WORK REQUEST: Write the records below out in full, character for character, with no pictures.

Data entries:
----------------
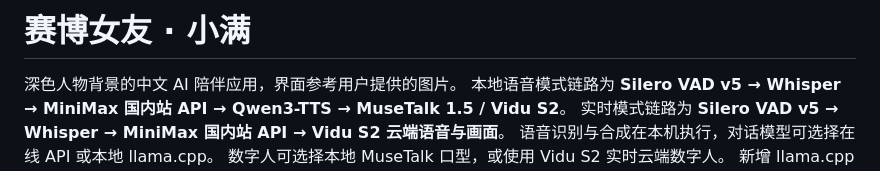
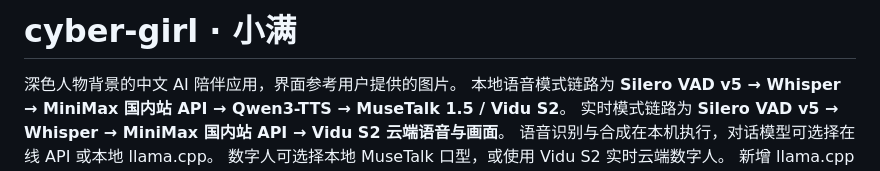
Before and after one commit to wildmai/cyber-girl, a Markdown page: README.md, the part around the change. GitHub-like rendering.

Commit message:
Rename project to cyber-girl and update Mac clone instructions

```diff
--- a/README.md
+++ b/README.md
@@ -1,4 +1,4 @@
-# 赛博女友 · 小满
+# cyber-girl · 小满
 
 深色人物背景的中文 AI 陪伴应用，界面参考用户提供的图片。
 本地语音模式链路为 **Silero VAD v5 → Whisper → MiniMax 国内站 API → Qwen3-TTS → MuseTalk 1.5 / Vidu S2**。
```
Also changed, not shown: MAC-LOCAL.md (+2 -2 lines).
----------------
REPLY:
Before and after one commit to wildmai/cyber-girl, a Markdown page: README.md, the part around the change. GitHub-like rendering.

Commit message:
Rename project to cyber-girl and update Mac clone instructions

```diff
--- a/README.md
+++ b/README.md
@@ -1,4 +1,4 @@
-# 赛博女友 · 小满
+# cyber-girl · 小满
 
 深色人物背景的中文 AI 陪伴应用，界面参考用户提供的图片。
 本地语音模式链路为 **Silero VAD v5 → Whisper → MiniMax 国内站 API → Qwen3-TTS → MuseTalk 1.5 / Vidu S2**。
```
Also changed, not shown: MAC-LOCAL.md (+2 -2 lines).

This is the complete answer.